The nurse explained what she was doing as she went, including noting that she could see the strings of my coil, reassuring me that everything was still in place and ok for this at the same time (two birds, one stone), and letting me know how many times she would be swabbing (five, I believe) and then it was all over.
The actual process of the smear itself took under one minute and the appointment was all over in five. After the nurse had finished taking the swabs, she gently closed the speculum back up and removed it, leaving me to get cleaned up using tissue provided (they use a small amount of lubricative jelly on the speculum to make the process smoother) and dressed again whilst she got everything sorted outside of the curtain.
Before I left, I had a little chat with the nurse again. She was really friendly and made sure I knew when results would likely come back (within a month, generally). She also let me know that they have changed the way the screening is done, with everybody now being screened for the HPV virus, whereas before this was only done if there were abnormal cells recorded from the smear. This was reassuring and I was grateful for the additional information.

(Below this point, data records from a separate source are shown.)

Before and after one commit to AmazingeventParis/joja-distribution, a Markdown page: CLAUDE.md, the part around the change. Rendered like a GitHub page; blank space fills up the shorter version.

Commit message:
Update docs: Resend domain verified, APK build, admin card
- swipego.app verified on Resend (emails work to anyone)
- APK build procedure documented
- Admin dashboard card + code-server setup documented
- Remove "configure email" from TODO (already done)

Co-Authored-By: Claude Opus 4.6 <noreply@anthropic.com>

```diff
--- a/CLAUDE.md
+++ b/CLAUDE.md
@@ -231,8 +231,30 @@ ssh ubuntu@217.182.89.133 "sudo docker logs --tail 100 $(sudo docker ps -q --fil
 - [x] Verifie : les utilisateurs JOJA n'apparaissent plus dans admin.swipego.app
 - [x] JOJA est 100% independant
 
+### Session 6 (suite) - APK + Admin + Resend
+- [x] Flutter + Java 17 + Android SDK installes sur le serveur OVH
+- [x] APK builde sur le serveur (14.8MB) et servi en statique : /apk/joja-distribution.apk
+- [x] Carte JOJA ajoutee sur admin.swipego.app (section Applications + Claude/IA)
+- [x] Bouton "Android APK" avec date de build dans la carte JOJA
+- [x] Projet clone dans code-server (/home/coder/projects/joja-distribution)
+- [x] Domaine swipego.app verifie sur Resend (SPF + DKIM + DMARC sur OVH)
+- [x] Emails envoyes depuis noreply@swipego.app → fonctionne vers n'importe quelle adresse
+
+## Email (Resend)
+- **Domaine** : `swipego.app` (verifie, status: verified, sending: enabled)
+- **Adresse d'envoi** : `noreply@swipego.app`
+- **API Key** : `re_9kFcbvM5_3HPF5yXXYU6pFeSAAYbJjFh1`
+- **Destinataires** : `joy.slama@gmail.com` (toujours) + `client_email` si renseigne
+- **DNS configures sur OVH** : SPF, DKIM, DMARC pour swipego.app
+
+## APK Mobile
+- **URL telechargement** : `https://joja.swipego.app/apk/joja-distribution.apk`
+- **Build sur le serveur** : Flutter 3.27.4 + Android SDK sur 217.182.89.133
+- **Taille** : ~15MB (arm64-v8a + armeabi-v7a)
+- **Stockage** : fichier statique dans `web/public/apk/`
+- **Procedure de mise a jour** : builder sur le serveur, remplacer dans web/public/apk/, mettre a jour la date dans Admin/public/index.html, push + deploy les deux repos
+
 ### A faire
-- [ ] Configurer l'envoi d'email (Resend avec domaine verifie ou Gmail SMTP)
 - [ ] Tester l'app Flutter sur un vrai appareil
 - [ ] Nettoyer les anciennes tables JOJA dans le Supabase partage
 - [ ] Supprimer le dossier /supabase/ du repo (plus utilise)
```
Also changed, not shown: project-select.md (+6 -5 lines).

If you are nervous about having your smear test done, whether it is your first or not, make sure you still book it, but take along a friend or relative, and let the surgery and your nurse know in advance that you are anxious, so that they can make it as hassle free as possible for you. Cervical Cancer is a terrible disease, but early detection can minimise the risks, so book your smear test today. Don’t delay.